Problem description
Each line of the listing that includes the string "email" needs to be located and copied.

★ ★ ★ ★ ★ ★ ★

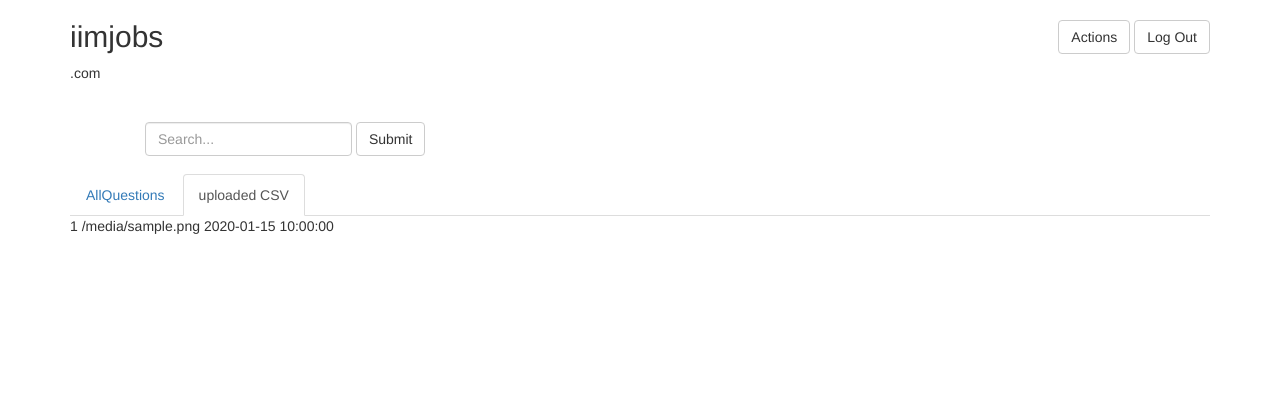
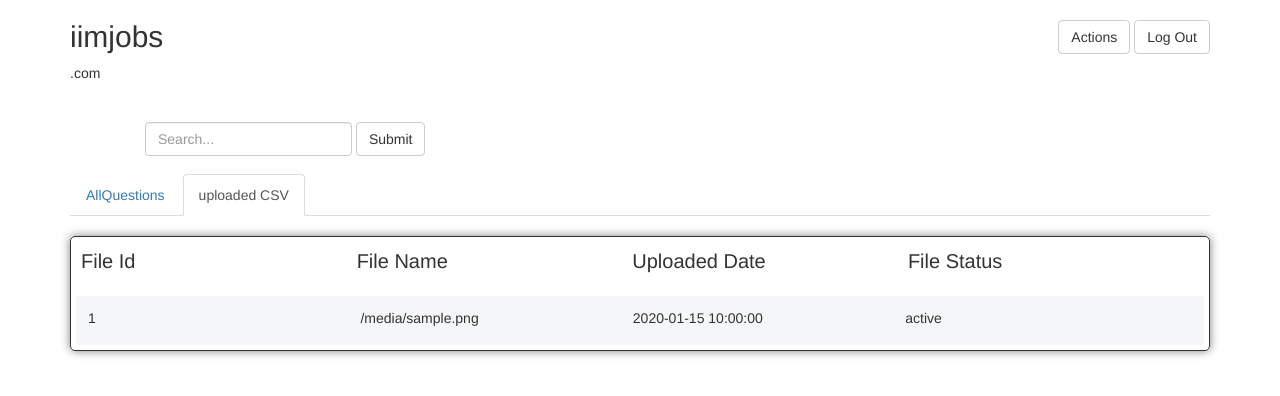
Before and after one commit to kartikpat/Amalgam, a Flask app: page /listQuestions in a window 1280 px wide, after a click on "uploaded CSV". Shown: the top 396 px of the page. Run offline with Flask 2, Linux system fonts and the light colour scheme; the visitor is signed in with stand-in values (Sample User, id 1); tables that the repository leaves empty or names only in its code hold one stand-in row (values such as "Sample post"); a database or web service that is not in the repository returns one stand-in record (values such as "Sample title"); some libraries are stand-ins or nearby versions.

Commit message:
csv work

```diff
--- a/project/DBHelper/dbhelper.py
+++ b/project/DBHelper/dbhelper.py
@@ -4,40 +4,46 @@ import MySQLdb
 client = MongoClient('localhost')
 db = client.mydb
 
-sqlDb = MySQLdb.connect("localhost","root","root","iimjobs")
-cur = sqlDb.cursor()
+# sqlDb = MySQLdb.connect("localhost","root","root","iimjobs")
+
+# cur = sqlDb.cursor()
 
 class sqlDbhelper():
 
-	@staticmethod
-	def deleteQuery(quesId):
-		cur.execute("DELETE FROM quesBank WHERE ques_id = %s;",(quesId))
-		sqlDb.commit()
+	def __init__(self):
+		self.sqlDb = MySQLdb.connect("localhost","root","root","iimjobs")
+		self.cur = self.sqlDb.cursor()
 
-	@staticmethod
-	def getData(sqlQuery):
-		cur.execute(sqlQuery)
-		return cur.fetchall()
+	def deleteQuery(self,quesId):
+		self.cur.execute("DELETE FROM quesBank WHERE ques_id = %s;",(quesId))
+		self.sqlDb.commit()
 
-	@staticmethod
-	def updateQuery(quesId, ques,correctAns,lev,quesType,skillType,tag,options):
-		cur.execute("update quesBank SET question=%s ,correct_answer=%s,level=%s,question_type=%s,skill_type=%s ,tags=%s,options=%s WHERE ques_id=%s;",(ques,correctAns,lev,quesType,skillType,tag,options,quesId))
-		sqlDb.commit()
+	def getData(self,sqlQuery):
+		self.cur.execute(sqlQuery)
+		return self.cur.fetchall()
 
-	@staticmethod
-	def updateLevel(quesId,lev):
-		cur.execute("update quesBank SET level=%s where ques_id=%s;",(lev,quesId))
-		sqlDb.commit()
+	def insertData(self,sqlQuery,data):
+		self.cur.execute(sqlQuery,data)
+		self.sqlDb.commit()
 
-	@staticmethod
-	def updateQuestionType(quesId,quesType):
-		cur.execute("update quesBank SET question_type=%s where ques_id=%s;",(quesType,quesId))
-		sqlDb.commit()
+	def updateQuery(self,quesId, ques,correctAns,lev,quesType,skillType,tag,options):
+		self.cur.execute("update quesBank SET question=%s ,correct_answer=%s,level=%s,question_type=%s,skill_type=%s ,tags=%s,options=%s WHERE ques_id=%s;",(ques,correctAns,lev,quesType,skillType,tag,options,quesId))
+		self.sqlDb.commit()
 
-	@staticmethod
-	def updateskillType(quesId,skillType):
-		cur.execute("update quesBank SET skill_type=%s where ques_id=%s;",(skillType,quesId))
-		sqlDb.commit()
+	def updateLevel(self,quesId,lev):
+		self.cur.execute("update quesBank SET level=%s where ques_id=%s;",(lev,quesId))
+		self.sqlDb.commit()
+
+	def updateQuestionType(self,quesId,quesType):
+		self.cur.execute("update quesBank SET question_type=%s where ques_id=%s;",(quesType,quesId))
+		self.sqlDb.commit()
+
+	def updateskillType(self,quesId,skillType):
+		self.cur.execute("update quesBank SET skill_type=%s where ques_id=%s;",(skillType,quesId))
+		self.sqlDb.commit()
+
+	def __del__(self):
+		self.sqlDb.close()
 
 
 
--- a/project/assessment/templates/assessmentIndex.html
+++ b/project/assessment/templates/assessmentIndex.html
@@ -318,6 +318,38 @@ button.dropdown-toggle:focus {
     background-color: #3e8e41;
 }
 
+.fileContainer{
+	border: 1px solid;
+    border-radius: 5px;
+    margin: 20px 0 20px 0;
+    box-shadow: 0px 0px 10px rgba(0,0,0,.5);
+}
+
+.fileHeader span{
+	display: inline-block;
+	width: 23%;
+    padding: 5px;
+    margin: 5px;
+    overflow: auto;
+    font-size: 20px;
+}
+.file-content {
+    margin:5px;
+    padding: 2px;
+}
+.file-content span {
+	display: inline-block;
+	width: 23%;
+    padding: 5px;
+    margin: 5px;
+    overflow: hidden;
+}
+
+
+div.fileContainer >div.file-content:nth-of-type(even){
+	background:#f5f6f7;
+}
+
 </style>
 
 </head>
@@ -457,13 +489,22 @@ button.dropdown-toggle:focus {
     </div>
     <div role="tabpanel" class="tab-pane" id="uploadedCsv">
     	<div class="fileContainer">
-	    	{% for res in files: %}
-	    		<div class="file">
-	    			<span>{{ res["fileId"] }}</span>
-	    			<span>{{ res["fileName"] }}</span>
-	    			<span>{{ res["date"] }}</span>
-	    		</div>
-	    	{% endfor %}
+    			<div class="fileHeader">
+    				<span >File Id</span>
+    				<span >File Name</span>
+    				<span >Uploaded Date</span>
+    				<span>File Status</span>
+    			</div>
+    		{%if files != None:%}
+		    	{% for res in files: %}
+		    		<div class="file-content">
+		    			<span class="file_id">{{ res["fileId"] }}</span>
+		    			<span class="file_name">{{ res["fileName"] }}</span>
+		    			<span class="uploaded_date">{{ res["date"] }}</span>
+		    			<span class="status">{{res["status"]}}</span>
+		    		</div>
+		    	{% endfor %}
+		    {% endif %}
     	</div>
     </div>
 </div>
--- a/project/assessment/views.py
+++ b/project/assessment/views.py
@@ -20,9 +20,14 @@ def logout():
 
 @listingQues.route('/listQuestions')
 def listQuestions():
-    results=sqlDbhelper.getData("select * from quesBank limit 44")
+    dbObj=sqlDbhelper()
+    results=dbObj.getData("select * from quesBank;")
+    # print('..............')
+    # print(results)
+    # print('..............')
     user=Dbhelper.findOne('User',{"email":session['email']})
     uploadedFiles=user.get('permission').get('Assessment').get('uploadedCSV',None)
+    # print(uploadedFiles)
     return render_template("assessmentIndex.html",questions=results,files=uploadedFiles)
 
 
@@ -38,7 +43,8 @@ def ajaxUpdate():
     options =request.json['options']
 
     # print(request.json)
-    sqlDbhelper.updateQuery(quesId,ques,ans,lev,quesType,skill,tag,options)
+    dbObj=sqlDbhelper()
+    dbObj.updateQuery(quesId,ques,ans,lev,quesType,skill,tag,options)
     # es.update(index='assessment',doc_type='questions',id=quesId,
     #             body={"doc":temp} )
     updateElastic(quesId,request.json)
@@ -48,17 +54,17 @@ def ajaxUpdate():
 def ajaxDelete():
     quesId=request.json['quesId']
     #print(quesId)
-
-    sqlDbhelper.deleteQuery(quesId)
+    dbObj=sqlDbhelper()
+    dbObj.deleteQuery(quesId)
     return json.dumps({'status':'OK'})
 
 @listingQues.route('/ajaxDeleteMultiple',methods=['POST'])
 def ajaxDeleteMultiple():
     quesIdArr=request.json['id']
     # print(quesIdArr)
-
+    dbObj=sqlDbhelper()
     for id in quesIdArr:
-         sqlDbhelper.deleteQuery(id)
+         dbObj.deleteQuery(id)
     return json.dumps({'status':'OK'})
 
 @listingQues.route('/ajaxSetLevelMultiple',methods=['POST'])
@@ -66,8 +72,9 @@ def ajaxSetLevelMultiple():
   quesIds=request.json['ids']
   lev=request.json['level']
 
+  dbObj=sqlDbhelper()
   for id in quesIds:
-    sqlDbhelper.updateLevel(id,lev)
+    dbObj.updateLevel(id,lev)
 
   return json.dumps({'status':'OK'})
 
@@ -76,8 +83,9 @@ def ajaxSetQuesTypeMultiple():
   quesIds=request.json['ids']
   quesType=request.json['quesType']
 
+  dbObj=sqlDbhelper()
   for id in quesIds:
-    sqlDbhelper.updateQuestionType(id,quesType)
+    dbObj.updateQuestionType(id,quesType)
 
   return json.dumps({'status':'OK'})
 
@@ -86,8 +94,9 @@ def ajaxSetSkillTypeMultiple():
   quesIds=request.json['ids']
   skillType=request.json['skillType']
 
+  dbObj=sqlDbhelper()
   for id in quesIds:
-    sqlDbhelper.updateskillType(id,skillType)
+    dbObj.updateskillType(id,skillType)
 
   return json.dumps({'status':'OK'})
 
@@ -136,12 +145,10 @@ def searchKeyword():
 
 @listingQues.route('/upload', methods = ['GET', 'POST'])
 def upload():
-   # user=Dbhelper.findOne({"email":session['email']})
-   # result=user['fileInfo']
-   # output=[]
-   # for res in result:
-   #    output.append({"File ID":res["fileId"],"File name":res["filename"],"File status":res["status"],"Date":(res['date']).strftime("%Y-%m-%d %H:%M:%S")})
-   results=sqlDbhelper.getData("select * from quesBank limit 44")
+
+   dbObj=sqlDbhelper()
+   results=dbObj.getData("select * from quesBank")
+
    user=Dbhelper.findOne('User',{"email":session['email']})
    uploadedFiles=user.get('permission').get('Assessment').get('uploadedCSV',None)
 
@@ -152,16 +159,20 @@ def upload():
         if '.' in filename and filename.split('.')[1]=='csv':
           fileId=filename.split('.')[0]+str(int(time.time()*1000))+'.'+filename.split('.')[1]
           f.save(os.path.join(app.config['UPLOAD_FOLDER'],fileId))
-          parseCsvFile.delay(fileId,filename)
-          Dbhelper.arrUpdate('User',{'email':session['email']},{"permission.Assessment.uploadedCSV":{"fileName":filename,"fileId":fileId,"date":datetime.datetime.now()}},"$push")
+          parseCsvFile.delay(fileId,filename,session['email'])
+          #Dbhelper.arrUpdate('User',{'email':session['email']},{"permission.Assessment.uploadedCSV":{"fileName":filename,"fileId":fileId,"date":datetime.datetime.now()}},"$push")
           #app.config['UPLOAD_FOLDER'] = 'uploadedCSV/'
           #f.save(filename)
           #f.save(os.path.join(app.config['UPLOAD_FOLDER'],filename))
           #parseCsvFile.delay(fileId,filename,session['email'])
           return render_template("assessmentIndex.html",questions=results,files=uploadedFiles,message="File parsing is on process")
+          #return redirect(url_for('assessment.listQuestions'))
         else:
-          return render_template("assessmentIndex.html",questions=results,files=uploadedFiles,message="File should have extension(.csv)")
+          #return redirect(url_for('assessment.listQuestions'))
+           return render_template("assessmentIndex.html",questions=results,files=uploadedFiles,message="File should have extension(.csv)")
       else:
-        return render_template("assessmentIndex.html",questions=results,files=uploadedFiles,message="Choose file to upload")
+        #return redirect(url_for('assessment.listQuestions'))
+         return render_template("assessmentIndex.html",questions=results,files=uploadedFiles,message="Choose file to upload")
    else:
-      return render_template("assessmentIndex.html",questions=results,files=uploadedFiles)
+      return redirect(url_for('assessment.listQuestions'))
+       # return render_template("assessmentIndex.html",questions=results,files=uploadedFiles)
--- a/project/users/views.py
+++ b/project/users/views.py
@@ -59,7 +59,6 @@ def login():
 
             if session['role']=='user':
                 session['lis']=user['permission'].get(service)
-
 
         if 'email' in session:
             if session['role'] == "admin":
```
Also changed, not shown: other parts of project/assessment/templates/assessmentIndex.html (+12 -12 lines), project/tasks.py (+71 -38 lines).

★ ★ ★ ★ ★ ★ ★

Expected answer
     user=Dbhelper.findOne('User',{"email":session['email']})
-   # user=Dbhelper.findOne({"email":session['email']})
    user=Dbhelper.findOne('User',{"email":session['email']})
-          Dbhelper.arrUpdate('User',{'email':session['email']},{"permission.Assessment.uploadedCSV":{"fileName":filename,"fileId":fileId,"date":datetime.datetime.now()}},"$push")
+          parseCsvFile.delay(fileId,filename,session['email'])
+          #Dbhelper.arrUpdate('User',{'email':session['email']},{"permission.Assessment.uploadedCSV":{"fileName":filename,"fileId":fileId,"date":datetime.datetime.now()}},"$push")
           #parseCsvFile.delay(fileId,filename,session['email'])
         if 'email' in session:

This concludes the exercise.